Any attempt to limit the purchase of weaponry is met by screams about violation of the Second Amendment, which supposedly gives private American citizens the right to own bazookas and tanks (and they do!). Naturally, the protests are eagerly promoted by the National Rifle Association, which represents the people who make a killing from the deadly gun trade.
And the NRA has become so powerful that politicians – apparently even the president – are reluctant to propose gun control today.
The result is that one in four Americans owns at least one gun. According to the NRA,more than 250 million guns are in private hands in these United States – far more than any other country in the world.
The result is predictable. In one year, guns murdered 17 people in Finland, 35 in Australia, 39 in England and Wales, 60 in Spain, 194 in Germany, 200 in Canada and 9,484 in the United States.
Personally, I wouldn’t tax shotguns and hunting rifles, because as distasteful as hunting is to people like my wife, Sandra, I think it’s a legitimate pastime, and – as my dad used to argue – provides a safe outlet for the natural hostility that the human animal is forced to repress in civilized society.
But I would certainly tax handguns. And I would heap taxes on the kind of weapon – and ammunition – used in the Tucson massacre.
That Glock 19, semi-automatic pistol with its extended magazine (pictured above) has no other purpose but killing people. Yet the NRA and various gun nuts have managed to block attempts to ban the sale of such weapons. It was illegal to sell them in the US from 1994 to 2004 under the Federal Assault Weapons Ban. But that ban has been overturned and now the NRA proudly reports there are tens of millions of assault weapons in private hands in America.

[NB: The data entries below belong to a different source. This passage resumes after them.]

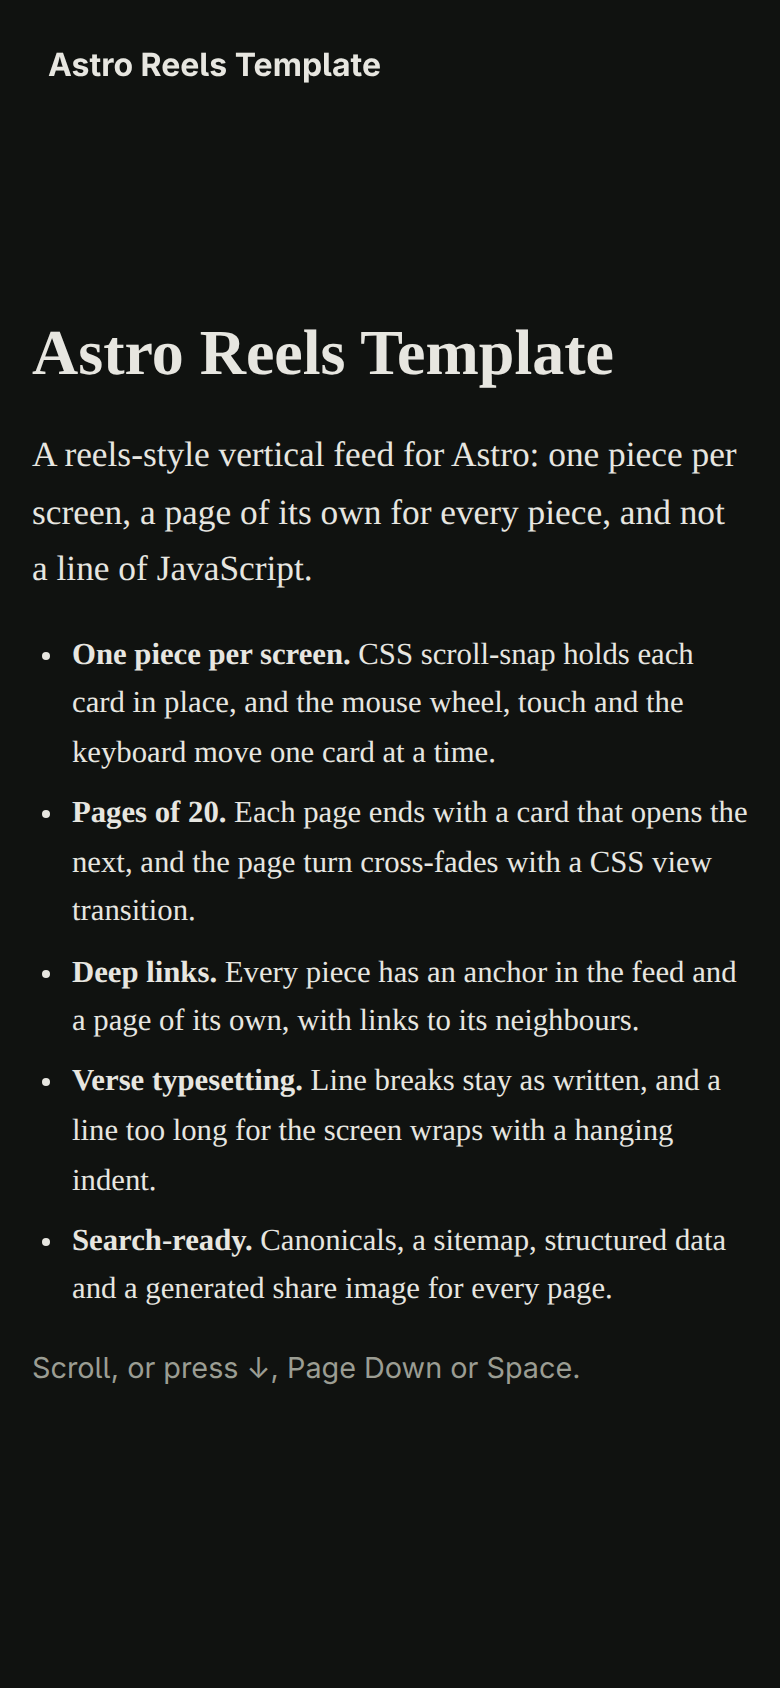
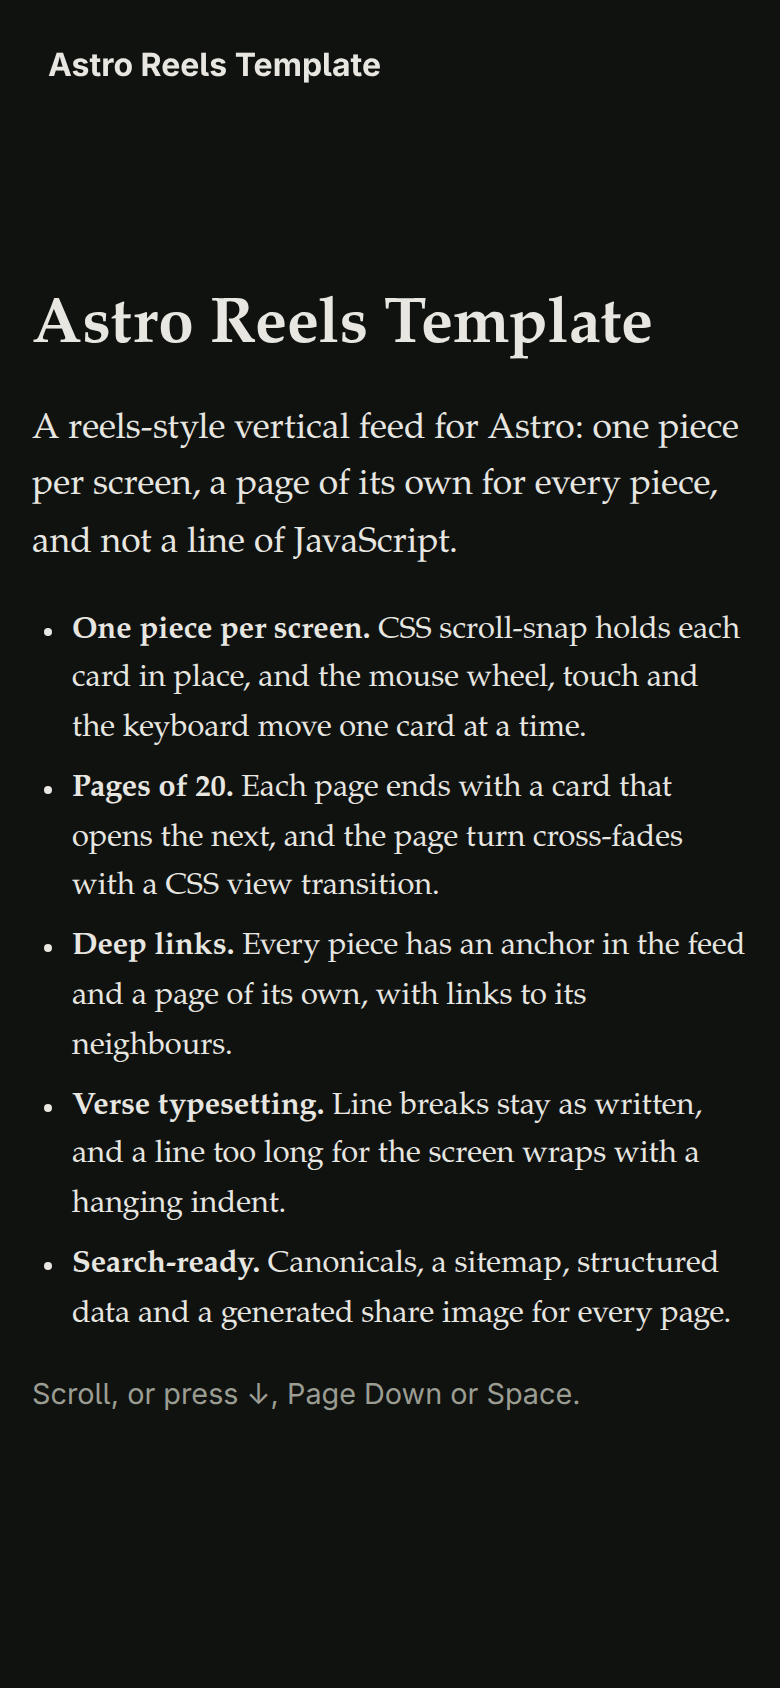
fix(work): render palatino stacks with the urw clone when capturing
Chromium on Linux skips fontconfig's metric clone for a page's own named Palatino families (only the generic serif gets it), so astro-reels-template's Iowan/Palatino Linotype/Palatino stack fell to Chromium's own Times-like default, unlike any real visitor's view. Alias the two named families to local P052 faces before the settle wait so the capture matches what macOS and Windows visitors actually see.

Changed region(s): [[0.0308, 0.154, 0.9538, 0.8318]]

diff --git a/scripts/capture-screenshots.ts b/scripts/capture-screenshots.ts
@@ -3,10 +3,11 @@
 // `src/assets/screenshots/<slug>/<device>-<scheme>.webp`. Runs on demand, like fetch-facts; never during
 // the build: the Astro build stays offline, and a page renders only the variants
 // `src/data/screenshots.ts` finds among the files this script wrote.
-import { spawn } from 'node:child_process';
+import { execFile, spawn } from 'node:child_process';
 import { mkdir, mkdtemp, rm, writeFile } from 'node:fs/promises';
 import { tmpdir } from 'node:os';
 import { join } from 'node:path';
+import { promisify } from 'node:util';
 import sharp from 'sharp';
 import {
   screenshotDevices, screenshotScale, screenshotSchemes, type ScreenshotDevice, type ScreenshotScheme,
@@ -166,6 +167,54 @@ export async function launchBrowser(chromePath: string, userDataDir: string) {
   }
 }
 
+/** URW's P052 is a metric clone of Palatino, built from the same four classic faces. */
+const palatinoFaces = [
+  { weight: 400, style: 'normal', local: 'P052-Roman' },
+  { weight: 700, style: 'normal', local: 'P052-Bold' },
+  { weight: 400, style: 'italic', local: 'P052-Italic' },
+  { weight: 700, style: 'italic', local: 'P052-BoldItalic' },
+] as const;
+
+// Only the two named Palatino families are aliased, never "Iowan Old Style": fontconfig's own Palatino →
+// P052 substitution already covers the generic case, and leaving Iowan alone keeps the capture true to
+// what a Windows visitor (who falls through to Palatino Linotype, not Iowan) actually sees.
+const palatinoFamilies = ['Palatino Linotype', 'Palatino'] as const;
+
+// Chromium on Linux applies fontconfig's Palatino → P052 substitution for the generic "serif" family, but
+// not for a page's own named "Palatino Linotype" or "Palatino", so a page's serif stack falls past both
+// straight to Chromium's built-in default, a Times-like face unlike what any real visitor sees. Aliasing
+// the named families to the local P052 faces makes Chromium pick the same clone fontconfig already
+// resolves for "serif".
+export function palatinoAliasCss(): string {
+  return palatinoFamilies.flatMap(family => palatinoFaces.map(face =>
+    `@font-face { font-family: "${family}"; src: local("${face.local}"); font-weight: ${face.weight}; font-style: ${face.style}; }`,
+  )).join('\n');
+}
+
+const palatinoAliasScript = `(() => {
+  const style = document.createElement('style');
+  style.textContent = ${JSON.stringify(palatinoAliasCss())};
+  document.head.append(style);
+  return true;
+})()`;
+
+/** True only when `fc-match` resolves `P052-Roman` to the `P052` family itself, not a fallback; a pure
+ *  check on the match output, so it's testable without fontconfig installed. */
+export function p052Available(fcMatchOutput: string): boolean {
+  return fcMatchOutput.trim() === 'P052';
+}
+
+/** Fails fast, before any browser is launched, when the URW P052 clone isn't installed: without it this
+ *  script would silently capture Chromium's own fallback serif instead of the Palatino look every real
+ *  visitor gets. */
+export async function checkPalatinoFontInstalled(): Promise<void> {
+  const message = 'P052 (the URW Palatino clone) is not available to fontconfig. '
+    + 'Install the URW base-35 fonts, e.g. gsfonts / fonts-urw-base35.';
+  const stdout = await promisify(execFile)('fc-match', ['-f', '%{family}', 'P052-Roman'])
+    .then(result => result.stdout, () => { throw new Error(message); });
+  if (!p052Available(stdout)) throw new Error(message);
+}
+
 // Resolves once the web fonts are ready and every image that can appear on the first screen has loaded
 // and decoded, or reports what is still pending after `ms`. Lazy images outside the viewport are left
 // out: they are not in the capture, and the browser may never load them.
@@ -254,6 +303,10 @@ export async function captureVariant(endpoint: string, url: string, variant: Cap
     });
     const status = mainDocumentStatus(responses, navigation.result?.loaderId);
     if (status !== undefined && status >= 400) throw new Error(`main document returned HTTP ${status} for ${url}`);
+    // Injected after load but before the settle step below, so the font swap it causes is one of the
+    // things `document.fonts.ready` in `settleScript` waits on, not something applied after the capture
+    // already considered itself settled.
+    await evaluate(ws, pending, counter, palatinoAliasScript, 5_000);
     const settled = await evaluate(ws, pending, counter, settleScript(10_000), 15_000) as { outcome: string; fonts: string; pending: number };
     if (settled.outcome !== 'ready') {
       throw new Error(`page did not settle within 10s (fonts ${settled.fonts}, ${settled.pending} image(s) still loading)`);
@@ -333,6 +386,7 @@ async function captureSite(chromePath: string, dir: URL, slug: string, url: stri
 }
 
 if (import.meta.main) {
+  await checkPalatinoFontInstalled();
   const chromePath = process.env['CHROME_PATH'] ?? 'google-chrome';
   const sources = await readWorkSources(new URL('src/content/work/', root));
   const targets = sources.filter((source): source is typeof source & { site: string } => source.site !== undefined);

diff --git a/tests/unit/capture-screenshots.test.ts b/tests/unit/capture-screenshots.test.ts
@@ -5,8 +5,8 @@ import { join } from 'node:path';
 import { test } from 'node:test';
 import sharp from 'sharp';
 import {
-  captureVariants, checkMasterSize, chromeArgs, devtoolsUrl, identicalPixels, launchBrowser, mainDocumentStatus, masterPath,
-  masterSize, mediaFeatures, send, withTimeout,
+  captureVariants, checkMasterSize, checkPalatinoFontInstalled, chromeArgs, devtoolsUrl, identicalPixels, launchBrowser,
+  mainDocumentStatus, masterPath, masterSize, mediaFeatures, p052Available, palatinoAliasCss, send, withTimeout,
 } from '../../scripts/capture-screenshots.ts';
 
 const solid = (width: number, height: number, r: number) =>
@@ -130,6 +130,31 @@ test('checkMasterSize accepts a capture at exactly twice the viewport and reject
   const [, , phone] = captureVariants();
   await checkMasterSize(await solid(780, 1688, 10), phone!);
   await assert.rejects(checkMasterSize(await solid(390, 844, 10), phone!), /390x844.*expected 780x1688/);
+});
+
+test('palatinoAliasCss aliases both named Palatino families to the four P052 faces, never Iowan Old Style', () => {
+  const css = palatinoAliasCss();
+  assert.ok(css.includes('font-family: "Palatino Linotype"'));
+  assert.ok(css.includes('font-family: "Palatino"'));
+  assert.ok(!css.includes('Iowan'));
+  for (const local of ['P052-Roman', 'P052-Bold', 'P052-Italic', 'P052-BoldItalic']) {
+    assert.ok(css.includes(`local("${local}")`), `missing ${local}`);
+  }
+  assert.ok(/font-family: "Palatino Linotype";\s*src: local\("P052-Bold"\);\s*font-weight: 700;\s*font-style: normal;/.test(css));
+  assert.ok(/font-family: "Palatino";\s*src: local\("P052-Italic"\);\s*font-weight: 400;\s*font-style: italic;/.test(css));
+  // One @font-face per family per face: two families times four faces.
+  assert.equal(css.match(/@font-face/g)?.length, 8);
+});
+
+test('p052Available is true only when fc-match resolves P052-Roman to the P052 family itself', () => {
+  assert.equal(p052Available('P052\n'), true);
+  assert.equal(p052Available('P052'), true);
+  assert.equal(p052Available('Times New Roman\n'), false);
+  assert.equal(p052Available(''), false);
+});
+
+test('checkPalatinoFontInstalled resolves when fc-match resolves P052-Roman to P052 on this machine', async () => {
+  await assert.doesNotReject(checkPalatinoFontInstalled());
 });
 
 test('identicalPixels compares decoded pixels, not encoded bytes', async () => {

Obviously, weapons are far too cheap in the United States. I read an item in the local newspaper reporting the arrest of a Ku Klux Klan leader in nearby Orlando. According to the police, this man was charged with firing into the ground near his girlfriend’s head because she complained about the kind of beer he gave her. The guy and his family live in some rundown trailer that wasn’t even on the county appraiser’s tax roll, yet he could afford to buy a machine gun.
And the accused Tucson assassin, a crazy named Jared Loughner (above), reportedly paid only $500 for his Glock – plus the cost of the bullets, which he picked up at a Wal-Mart. If the weapon cost twice that much, he probably wouldn’t have been able to afford it. And the massacre would never have happened.
Perhaps, some of the revenue from the taxes I propose should go to the victims of gun assaults. And the rest would help lower government debt, which ought to make the fiscal hawks happy.
But my main objective would be to reduce the number of such weapons that find their way into private hands. It’s not the perfect solution, but at least he NRA couldn’t argue that the Constitution forbids it.